A group of Senate Republicans wants to remove a controversial provision from the Senate's annual defense policy bill that would require women to register for the draft.
Sen. Mike LeeMichael (Mike) Shumway LeeHillicon Valley — Presented by Xerox — Officials want action on cyberattacks Senate panel advances antitrust bill that eyes Google, Facebook Trump pushes back on book claims, says he spent 'virtually no time' discussing election with Lee, Graham MORE (R-Utah) has filed an amendment to the National Defense Authorization Act (NDAA) that would remove the provision and block any court, including the Supreme Court, from hearing cases about who must register with the Selective Service System.
The debate over requiring women to take part has split Congressional Republicans, and opponents argue that Congress needs to spend more time studying the issue.

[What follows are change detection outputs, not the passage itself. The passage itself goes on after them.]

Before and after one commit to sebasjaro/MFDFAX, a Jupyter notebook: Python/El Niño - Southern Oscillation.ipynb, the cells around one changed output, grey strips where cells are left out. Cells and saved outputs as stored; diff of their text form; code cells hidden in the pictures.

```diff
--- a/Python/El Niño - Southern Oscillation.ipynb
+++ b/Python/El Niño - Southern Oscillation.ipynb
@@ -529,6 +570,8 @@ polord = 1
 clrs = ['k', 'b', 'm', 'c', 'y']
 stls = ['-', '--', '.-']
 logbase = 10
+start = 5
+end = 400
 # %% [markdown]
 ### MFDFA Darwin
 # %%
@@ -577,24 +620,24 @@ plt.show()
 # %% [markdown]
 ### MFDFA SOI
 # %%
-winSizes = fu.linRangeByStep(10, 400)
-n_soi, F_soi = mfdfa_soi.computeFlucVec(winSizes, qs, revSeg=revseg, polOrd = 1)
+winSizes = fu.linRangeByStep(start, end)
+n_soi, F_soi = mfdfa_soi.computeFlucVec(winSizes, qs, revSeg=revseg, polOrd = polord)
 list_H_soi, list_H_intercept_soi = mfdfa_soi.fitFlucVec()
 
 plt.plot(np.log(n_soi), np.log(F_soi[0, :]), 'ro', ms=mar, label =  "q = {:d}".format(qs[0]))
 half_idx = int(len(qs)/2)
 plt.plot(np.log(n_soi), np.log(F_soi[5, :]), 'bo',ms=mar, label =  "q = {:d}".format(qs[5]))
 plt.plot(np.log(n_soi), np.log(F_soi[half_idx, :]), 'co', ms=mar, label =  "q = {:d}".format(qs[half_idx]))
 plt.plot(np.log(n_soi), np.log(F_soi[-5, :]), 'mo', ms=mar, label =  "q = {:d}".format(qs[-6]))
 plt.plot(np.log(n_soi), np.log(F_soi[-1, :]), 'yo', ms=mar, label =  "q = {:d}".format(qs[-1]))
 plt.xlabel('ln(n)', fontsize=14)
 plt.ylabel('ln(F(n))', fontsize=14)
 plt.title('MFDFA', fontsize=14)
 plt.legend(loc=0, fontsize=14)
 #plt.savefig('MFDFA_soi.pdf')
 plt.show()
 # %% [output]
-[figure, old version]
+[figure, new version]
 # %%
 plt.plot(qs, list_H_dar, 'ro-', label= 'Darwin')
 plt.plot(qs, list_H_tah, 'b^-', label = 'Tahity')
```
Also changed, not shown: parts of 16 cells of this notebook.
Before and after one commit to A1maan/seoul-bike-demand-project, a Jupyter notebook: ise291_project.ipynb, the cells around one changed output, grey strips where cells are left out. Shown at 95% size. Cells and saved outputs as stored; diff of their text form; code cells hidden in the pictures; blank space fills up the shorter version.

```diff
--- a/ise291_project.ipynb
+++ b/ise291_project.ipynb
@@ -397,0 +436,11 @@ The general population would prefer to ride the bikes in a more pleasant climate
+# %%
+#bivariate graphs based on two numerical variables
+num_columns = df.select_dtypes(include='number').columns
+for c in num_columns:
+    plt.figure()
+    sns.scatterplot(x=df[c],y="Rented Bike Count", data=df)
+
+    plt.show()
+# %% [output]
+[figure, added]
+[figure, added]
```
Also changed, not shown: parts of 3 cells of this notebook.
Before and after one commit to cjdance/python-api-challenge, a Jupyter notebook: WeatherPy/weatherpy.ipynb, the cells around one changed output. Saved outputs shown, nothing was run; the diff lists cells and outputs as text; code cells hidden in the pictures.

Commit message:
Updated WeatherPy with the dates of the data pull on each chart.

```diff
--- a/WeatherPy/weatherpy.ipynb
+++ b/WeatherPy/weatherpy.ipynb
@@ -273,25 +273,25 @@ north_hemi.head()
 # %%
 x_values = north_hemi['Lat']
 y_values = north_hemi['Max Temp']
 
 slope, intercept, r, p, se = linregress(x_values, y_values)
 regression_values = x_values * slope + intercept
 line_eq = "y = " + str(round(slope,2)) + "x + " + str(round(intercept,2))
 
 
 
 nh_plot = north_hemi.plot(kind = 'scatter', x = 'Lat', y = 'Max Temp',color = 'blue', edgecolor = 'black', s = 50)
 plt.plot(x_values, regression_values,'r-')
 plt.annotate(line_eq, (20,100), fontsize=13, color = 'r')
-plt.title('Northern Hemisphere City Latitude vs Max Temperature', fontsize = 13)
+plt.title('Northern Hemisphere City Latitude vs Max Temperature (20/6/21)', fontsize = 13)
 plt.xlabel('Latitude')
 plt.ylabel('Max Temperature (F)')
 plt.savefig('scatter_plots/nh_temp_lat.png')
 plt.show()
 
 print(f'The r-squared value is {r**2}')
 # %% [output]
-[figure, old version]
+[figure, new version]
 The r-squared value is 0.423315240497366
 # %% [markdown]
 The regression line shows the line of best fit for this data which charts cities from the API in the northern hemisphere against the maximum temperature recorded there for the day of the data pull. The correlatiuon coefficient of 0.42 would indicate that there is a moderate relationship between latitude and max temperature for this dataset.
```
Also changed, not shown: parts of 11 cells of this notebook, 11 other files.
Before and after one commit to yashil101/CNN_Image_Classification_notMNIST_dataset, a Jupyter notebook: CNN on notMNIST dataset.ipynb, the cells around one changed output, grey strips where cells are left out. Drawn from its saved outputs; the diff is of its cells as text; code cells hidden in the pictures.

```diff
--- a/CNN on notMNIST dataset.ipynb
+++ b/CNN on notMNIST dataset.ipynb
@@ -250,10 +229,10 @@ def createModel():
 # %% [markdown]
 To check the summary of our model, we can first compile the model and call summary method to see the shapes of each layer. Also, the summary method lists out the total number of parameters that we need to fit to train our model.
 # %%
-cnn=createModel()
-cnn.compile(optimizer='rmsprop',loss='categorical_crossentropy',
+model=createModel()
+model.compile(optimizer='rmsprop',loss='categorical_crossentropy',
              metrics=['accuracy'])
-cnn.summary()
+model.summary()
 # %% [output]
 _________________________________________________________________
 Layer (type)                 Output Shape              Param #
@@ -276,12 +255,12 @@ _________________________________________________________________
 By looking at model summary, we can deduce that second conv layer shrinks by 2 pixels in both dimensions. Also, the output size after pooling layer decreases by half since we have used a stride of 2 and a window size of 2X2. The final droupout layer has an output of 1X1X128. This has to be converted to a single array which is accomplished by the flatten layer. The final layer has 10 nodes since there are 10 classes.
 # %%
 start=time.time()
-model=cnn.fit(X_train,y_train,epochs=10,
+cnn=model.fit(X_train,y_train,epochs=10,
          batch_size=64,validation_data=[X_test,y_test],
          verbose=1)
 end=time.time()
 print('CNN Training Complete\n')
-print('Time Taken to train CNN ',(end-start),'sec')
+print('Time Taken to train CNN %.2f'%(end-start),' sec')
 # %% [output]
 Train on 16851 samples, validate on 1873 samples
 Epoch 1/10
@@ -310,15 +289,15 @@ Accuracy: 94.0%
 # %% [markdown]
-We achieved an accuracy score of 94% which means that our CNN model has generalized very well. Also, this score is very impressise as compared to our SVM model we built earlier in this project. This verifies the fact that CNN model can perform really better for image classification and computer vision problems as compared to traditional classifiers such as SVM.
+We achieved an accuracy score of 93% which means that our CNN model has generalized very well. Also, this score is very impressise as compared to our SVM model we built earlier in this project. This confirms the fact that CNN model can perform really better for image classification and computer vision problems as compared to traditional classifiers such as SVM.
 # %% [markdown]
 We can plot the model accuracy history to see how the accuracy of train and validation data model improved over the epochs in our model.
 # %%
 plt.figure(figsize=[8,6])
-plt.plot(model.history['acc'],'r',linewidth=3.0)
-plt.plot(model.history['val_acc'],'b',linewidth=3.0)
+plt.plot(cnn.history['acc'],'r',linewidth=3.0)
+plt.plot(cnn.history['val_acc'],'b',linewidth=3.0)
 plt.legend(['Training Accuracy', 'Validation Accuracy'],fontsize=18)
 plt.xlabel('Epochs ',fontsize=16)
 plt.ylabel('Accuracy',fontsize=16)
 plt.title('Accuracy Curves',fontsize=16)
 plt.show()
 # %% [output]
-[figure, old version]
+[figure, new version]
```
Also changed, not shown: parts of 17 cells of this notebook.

Lee’s amendment would add a section into the defense bill expressing the "sense of Congress that the decision of the secretary of Defense to open all military occupational specialties to women raises important legal, political and social questions about who should be required to register for the military selective service."
Secretary of Defense Ash Carter announced in December that the Pentagon would open all combat roles to women.
The amendment would also give only Congress authority to change the Selective Service Act and require the Pentagon prepare a report for Congress July 1, 2017, about whether the selective service is still needed and if registration should be required regardless of gender.
The amendment is backed by GOP Sens. Ted CruzRafael (Ted) Edward CruzFBI investigating alleged assault on Fort Bliss soldier at Afghan refugee camp The Memo: Biden's immigration problems reach crescendo in Del Rio Matthew McConaughey on potential political run: 'I'm measuring it' MORE (Texas), James InhofeJames (Jim) Mountain InhofeTop Republican: General told senators he opposed Afghanistan withdrawal Austin, Milley to testify on Afghanistan withdrawal The Pentagon budget is already out of control: Some in Congress want to make it worse MORE (Okla.), Mike Rounds (S.D.), Ben Sasse (Neb.) and Roger WickerRoger Frederick WickerGOP senator will 'probably' vote for debt limit increase Rep. Tim Ryan becomes latest COVID-19 breakthrough case in Congress Top Republican: General told senators he opposed Afghanistan withdrawal MORE (Miss.).
Though a Senate floor fight over the provision is expected, Lee faces an uphill battle. A push to remove it during the Senate Armed Services Committee markup failed in a 7-19 vote.
Meanwhile, Sen. Rand PaulRandal (Rand) Howard PaulGOP political operatives indicted over illegal campaign contribution from Russian national in 2016 White House debates vaccines for air travel Senate lawmakers let frustration show with Blinken MORE (R-Ky.) has introduced an amendment to the NDAA to get rid of the draft entirely.
If the current provision is left in the Senate bill, supporters will still face a fight with the House.
The House Armed Services Committee initially approved an amendment expanding the draft, with 26 Democrats and six Republicans on the committee supporting the proposal.
But the Rules Committee moved to strip the language, and the House formally removed the proposal as part of a larger procedural vote.
The draft, which ended in 1973, has been in the spotlight since the Pentagon began opening more roles to female soldiers.
A Rasmussen Reports poll released earlier this year found that 49 percent of all likely U.S. voters think women should be required to register for the draft, compared to 44 percent who disagree.